I know that Methane has been detected on Mars, however there seems to be a lack of specific information about the location and concentration of the Methane. Would it be possible to pinpoint the source of the Methane with current technology (E.G. Mass Spectrometers) or is it spread enough by Martian winds to not be detectable in any specified above-average concentration? Do we simply not have the coverage using the rover? What would be an example of a previous mission where we found an unexpected gas - has there been one and what did we do?
5-hour mark update:
I have since done more research and have found the following information regarding the sample analysis on Mars I have yet to analyze the sources provided on the page, but I am in the process of reading into each of the listed sources. Attached below is a Mass Spectrometer reading of the methane found on mars from 2012 to 2014: (the Mass Spectrometer did not measured a single molecule of methane, the reported readings are from TSL, a laser Spectrometer, not a mass spectrometer)
Something that is notably lacking is
the positions of the measurements as far as I could tell (I could be entirely wrong because my understanding of this graph is low) "Sol" (the number of days elapsed on Mars) can be used to estimate position (does anyone have this conversion of the graph?). Is there a utility that tracks Curiosity online in terms of "Sol" instead of days or an easy equation and resource that paths in days? I'm sure it's just a ratio. However, I also found this picture on the same page, stating the "theories for the Methane" but not actual scientific evidence.
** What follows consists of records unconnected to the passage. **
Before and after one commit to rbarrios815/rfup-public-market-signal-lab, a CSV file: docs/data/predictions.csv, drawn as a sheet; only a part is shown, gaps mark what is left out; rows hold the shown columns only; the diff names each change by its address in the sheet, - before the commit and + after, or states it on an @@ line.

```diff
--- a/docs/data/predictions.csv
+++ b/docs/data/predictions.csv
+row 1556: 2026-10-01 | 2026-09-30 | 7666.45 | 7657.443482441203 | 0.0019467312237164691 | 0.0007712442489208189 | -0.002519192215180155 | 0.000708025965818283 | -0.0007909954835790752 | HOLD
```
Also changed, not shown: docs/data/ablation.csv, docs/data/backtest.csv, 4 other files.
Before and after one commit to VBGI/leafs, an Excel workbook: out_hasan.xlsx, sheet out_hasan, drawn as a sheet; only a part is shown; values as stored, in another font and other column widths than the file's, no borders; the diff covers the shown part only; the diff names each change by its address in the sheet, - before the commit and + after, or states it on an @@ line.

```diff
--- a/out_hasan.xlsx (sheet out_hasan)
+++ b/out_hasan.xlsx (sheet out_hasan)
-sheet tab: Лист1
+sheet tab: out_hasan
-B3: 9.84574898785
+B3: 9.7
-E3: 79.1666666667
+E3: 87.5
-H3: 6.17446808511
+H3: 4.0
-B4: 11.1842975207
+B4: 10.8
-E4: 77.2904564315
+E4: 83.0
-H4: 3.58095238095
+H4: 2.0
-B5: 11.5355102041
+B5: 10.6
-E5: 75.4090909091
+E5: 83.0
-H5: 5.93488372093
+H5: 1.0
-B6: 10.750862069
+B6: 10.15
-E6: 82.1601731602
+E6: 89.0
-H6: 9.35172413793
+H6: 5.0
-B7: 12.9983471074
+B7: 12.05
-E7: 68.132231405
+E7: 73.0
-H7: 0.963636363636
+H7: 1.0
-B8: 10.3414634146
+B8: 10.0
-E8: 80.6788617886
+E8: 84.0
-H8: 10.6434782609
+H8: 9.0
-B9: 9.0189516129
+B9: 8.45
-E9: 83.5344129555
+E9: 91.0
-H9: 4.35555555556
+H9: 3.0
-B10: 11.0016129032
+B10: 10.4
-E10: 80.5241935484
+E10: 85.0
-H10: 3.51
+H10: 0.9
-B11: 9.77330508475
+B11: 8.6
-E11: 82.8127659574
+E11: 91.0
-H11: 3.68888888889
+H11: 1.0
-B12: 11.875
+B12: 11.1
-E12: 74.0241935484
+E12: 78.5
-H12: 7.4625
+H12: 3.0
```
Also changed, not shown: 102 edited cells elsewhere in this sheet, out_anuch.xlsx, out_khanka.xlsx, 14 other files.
Once again, still verifying sources, but this may jumpstart the answers. Please be harsh on correcting me if I use invalid diction or anything that is not relevant/scientifically accurate. I'm trying to learn as much as I can, and will take offense to nothing.